Certainly it must be said that stocks and shares can be fair-weather friends and other assets are not always so dependable, but gold remains there despite financial fiascos and war.
A limited supply?
Apparently only 187,200 tonnes has ever been mined and that would fit into a crate 27 cubic yards.
Oh, and if Auric Goldfinger happens to be reading today, there is only some 6,700 tonnes in Fort Knox. The largest producer is China, followed by Russia, Australia and the US, with, surprisingly, South Africa only 11th in the list.
Roughly half of all production goes to the creation of jewellery, with other demand coming from industrial uses and direct investment.
For many years, the global economy operated with a gold standard to enable currencies to benchmark themselves against the metal, but that eventually broke down and the price traded more freely.
Many nations used to keep gold as a cornerstone of their reserves, but this has been reduced more recently.
Some may recall Gordon Brown selling 56 per cent of the UK’s reserves at roughly $275 per ounce – it is currently at $1,791 per ounce.
However, there is increasing demand for the metal in industry, technology especially, with the development of gold ‘nanoparticles’, which have a variety of applications in tech and medicine.
What should I do?
If you think that the global investment markets are going to collapse, or at least have a nervous breakdown, then gold will always be there and has shown itself in times of stress to be a safe haven.
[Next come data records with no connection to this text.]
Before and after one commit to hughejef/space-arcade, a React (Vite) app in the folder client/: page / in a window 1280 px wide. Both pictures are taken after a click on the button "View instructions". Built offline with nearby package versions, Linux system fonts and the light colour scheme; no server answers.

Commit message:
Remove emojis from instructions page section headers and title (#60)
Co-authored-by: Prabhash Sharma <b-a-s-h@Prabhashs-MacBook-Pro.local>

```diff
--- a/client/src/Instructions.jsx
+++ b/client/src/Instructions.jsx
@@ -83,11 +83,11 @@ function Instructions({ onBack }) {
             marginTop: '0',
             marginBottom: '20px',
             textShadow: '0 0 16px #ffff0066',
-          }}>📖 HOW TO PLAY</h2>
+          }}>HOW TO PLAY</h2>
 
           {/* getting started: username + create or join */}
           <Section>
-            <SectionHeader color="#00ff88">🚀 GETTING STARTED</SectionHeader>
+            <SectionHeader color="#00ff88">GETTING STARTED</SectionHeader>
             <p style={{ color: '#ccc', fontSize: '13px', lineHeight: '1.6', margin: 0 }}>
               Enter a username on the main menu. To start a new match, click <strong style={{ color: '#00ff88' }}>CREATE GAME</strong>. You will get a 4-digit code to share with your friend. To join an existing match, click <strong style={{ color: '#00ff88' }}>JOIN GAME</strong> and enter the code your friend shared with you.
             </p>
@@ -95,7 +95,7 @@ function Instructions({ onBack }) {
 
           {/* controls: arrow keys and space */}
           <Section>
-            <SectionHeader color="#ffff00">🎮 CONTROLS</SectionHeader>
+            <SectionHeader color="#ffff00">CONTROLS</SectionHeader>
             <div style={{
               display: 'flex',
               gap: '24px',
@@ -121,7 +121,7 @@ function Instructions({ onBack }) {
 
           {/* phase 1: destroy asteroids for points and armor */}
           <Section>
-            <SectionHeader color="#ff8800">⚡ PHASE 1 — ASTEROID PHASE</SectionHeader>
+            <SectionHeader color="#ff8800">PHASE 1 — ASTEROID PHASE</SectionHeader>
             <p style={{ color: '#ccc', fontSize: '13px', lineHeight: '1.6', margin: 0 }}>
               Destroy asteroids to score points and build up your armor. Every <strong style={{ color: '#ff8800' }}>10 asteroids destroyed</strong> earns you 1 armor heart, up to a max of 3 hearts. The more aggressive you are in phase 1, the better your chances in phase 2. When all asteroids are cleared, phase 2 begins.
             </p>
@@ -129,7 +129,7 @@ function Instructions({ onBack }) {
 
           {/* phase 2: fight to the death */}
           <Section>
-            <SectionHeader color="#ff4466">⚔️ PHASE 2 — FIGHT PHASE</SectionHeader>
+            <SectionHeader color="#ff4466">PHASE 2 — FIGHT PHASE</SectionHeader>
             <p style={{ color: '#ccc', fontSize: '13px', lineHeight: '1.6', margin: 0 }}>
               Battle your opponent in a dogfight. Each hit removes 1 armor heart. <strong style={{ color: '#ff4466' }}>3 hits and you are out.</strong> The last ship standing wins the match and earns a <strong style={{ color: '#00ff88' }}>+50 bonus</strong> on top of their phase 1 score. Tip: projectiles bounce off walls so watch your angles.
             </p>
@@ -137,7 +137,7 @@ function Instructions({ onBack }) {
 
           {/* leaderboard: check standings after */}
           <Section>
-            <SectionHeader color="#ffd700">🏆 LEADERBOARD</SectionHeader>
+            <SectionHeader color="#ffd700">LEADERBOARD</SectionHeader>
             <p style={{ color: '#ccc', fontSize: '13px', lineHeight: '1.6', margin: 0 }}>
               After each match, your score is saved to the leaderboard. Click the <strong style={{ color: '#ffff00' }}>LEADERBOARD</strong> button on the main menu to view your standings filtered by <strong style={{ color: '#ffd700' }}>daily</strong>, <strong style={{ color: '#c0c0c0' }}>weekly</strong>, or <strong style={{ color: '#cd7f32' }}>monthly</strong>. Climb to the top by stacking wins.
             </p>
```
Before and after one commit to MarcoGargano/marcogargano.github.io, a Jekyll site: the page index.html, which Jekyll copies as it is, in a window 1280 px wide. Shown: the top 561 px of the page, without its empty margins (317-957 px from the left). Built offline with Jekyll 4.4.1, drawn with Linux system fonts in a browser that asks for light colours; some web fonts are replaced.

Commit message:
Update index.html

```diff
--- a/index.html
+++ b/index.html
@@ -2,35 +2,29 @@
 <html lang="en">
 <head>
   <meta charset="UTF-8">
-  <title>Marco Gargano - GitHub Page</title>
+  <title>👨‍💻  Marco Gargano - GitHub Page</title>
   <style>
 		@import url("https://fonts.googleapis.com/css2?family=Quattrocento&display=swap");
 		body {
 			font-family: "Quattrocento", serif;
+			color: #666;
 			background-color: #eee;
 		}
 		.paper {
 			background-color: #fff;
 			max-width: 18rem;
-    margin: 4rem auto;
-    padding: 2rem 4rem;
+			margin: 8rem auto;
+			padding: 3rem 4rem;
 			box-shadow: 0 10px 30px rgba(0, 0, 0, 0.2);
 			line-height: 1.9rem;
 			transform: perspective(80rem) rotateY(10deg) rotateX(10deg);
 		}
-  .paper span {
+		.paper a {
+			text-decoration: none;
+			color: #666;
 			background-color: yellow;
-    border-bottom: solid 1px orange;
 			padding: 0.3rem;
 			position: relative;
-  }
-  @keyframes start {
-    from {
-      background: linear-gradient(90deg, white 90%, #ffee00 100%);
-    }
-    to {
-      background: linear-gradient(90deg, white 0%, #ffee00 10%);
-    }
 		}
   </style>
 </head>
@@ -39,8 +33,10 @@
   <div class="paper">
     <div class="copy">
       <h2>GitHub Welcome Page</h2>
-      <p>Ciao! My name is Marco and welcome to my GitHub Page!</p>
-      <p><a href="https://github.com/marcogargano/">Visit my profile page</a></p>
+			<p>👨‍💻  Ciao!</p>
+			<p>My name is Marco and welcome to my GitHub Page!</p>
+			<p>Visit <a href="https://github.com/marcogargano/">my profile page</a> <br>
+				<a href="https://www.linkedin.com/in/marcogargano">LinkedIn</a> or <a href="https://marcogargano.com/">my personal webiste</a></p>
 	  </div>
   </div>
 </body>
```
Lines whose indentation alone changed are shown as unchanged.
However, if you are a doomster expecting the end is nigh, then sitting in a Scottish cave with a gold bar won’t do you much good – you could cuddle it and lick it, but you could hardly live off it.
A case of whisky might be of more benefit. Owning some gold is a good defensive part of your portfolio, but remember it has no yield – that is to say no income or benefit from compounding. It merely goes up or down.
Now, many families may already have gold in the form of personal jewellery.
However, for a more direct investment you can buy the metal as bullion in various forms such as bars and coins but that will have storage and security issues. I would suggest a simple passive tracker fund on the price.
These can be either as a fund physically backed by the metal itself or sometimes as a synthetic which represents the value.
Personally, I would always rather have something backed by the real thing. One example is the iShares Physical Gold ETC (Exchange Traded Commodities).
It is low cost and simple to trade. Of course, there is still whisky which is at least liquid and consumable – so Slàinte Mhath (cheers!).